PROBLEM DESCRIPTION
Every line in the entries that holds the word "operator" counts toward the answer, which should be a single number.

PROVIDED DATA
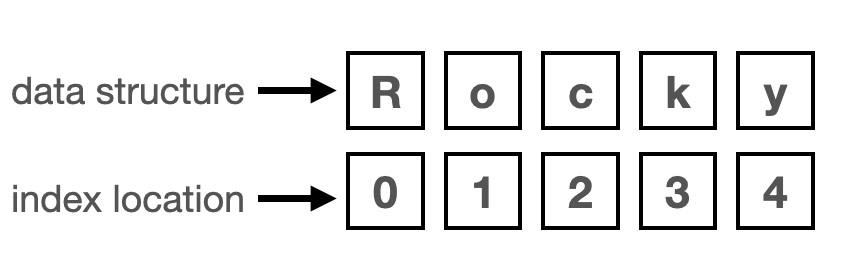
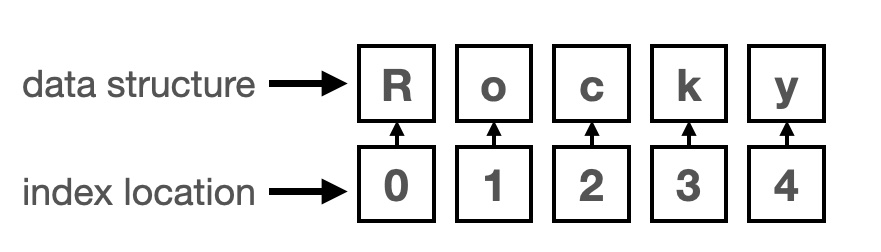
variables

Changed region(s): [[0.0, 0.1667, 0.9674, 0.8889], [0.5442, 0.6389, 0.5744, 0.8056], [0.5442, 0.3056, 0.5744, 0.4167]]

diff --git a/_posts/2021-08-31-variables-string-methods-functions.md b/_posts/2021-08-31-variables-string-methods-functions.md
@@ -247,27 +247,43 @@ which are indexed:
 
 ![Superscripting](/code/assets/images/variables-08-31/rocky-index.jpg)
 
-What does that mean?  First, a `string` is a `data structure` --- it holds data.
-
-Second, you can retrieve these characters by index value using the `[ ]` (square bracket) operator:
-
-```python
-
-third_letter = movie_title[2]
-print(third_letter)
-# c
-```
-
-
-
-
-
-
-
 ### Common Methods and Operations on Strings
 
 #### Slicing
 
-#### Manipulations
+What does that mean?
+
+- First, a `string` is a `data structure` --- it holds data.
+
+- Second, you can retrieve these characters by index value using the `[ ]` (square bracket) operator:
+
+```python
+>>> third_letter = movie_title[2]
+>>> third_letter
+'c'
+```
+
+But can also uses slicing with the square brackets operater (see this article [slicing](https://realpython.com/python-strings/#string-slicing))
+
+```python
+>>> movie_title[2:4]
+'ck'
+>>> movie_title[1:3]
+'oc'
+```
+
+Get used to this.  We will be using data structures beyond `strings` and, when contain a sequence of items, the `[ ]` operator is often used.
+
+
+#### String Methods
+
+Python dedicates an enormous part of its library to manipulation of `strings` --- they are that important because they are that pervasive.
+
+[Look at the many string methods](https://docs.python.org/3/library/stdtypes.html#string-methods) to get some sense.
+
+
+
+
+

TASK RESULT
3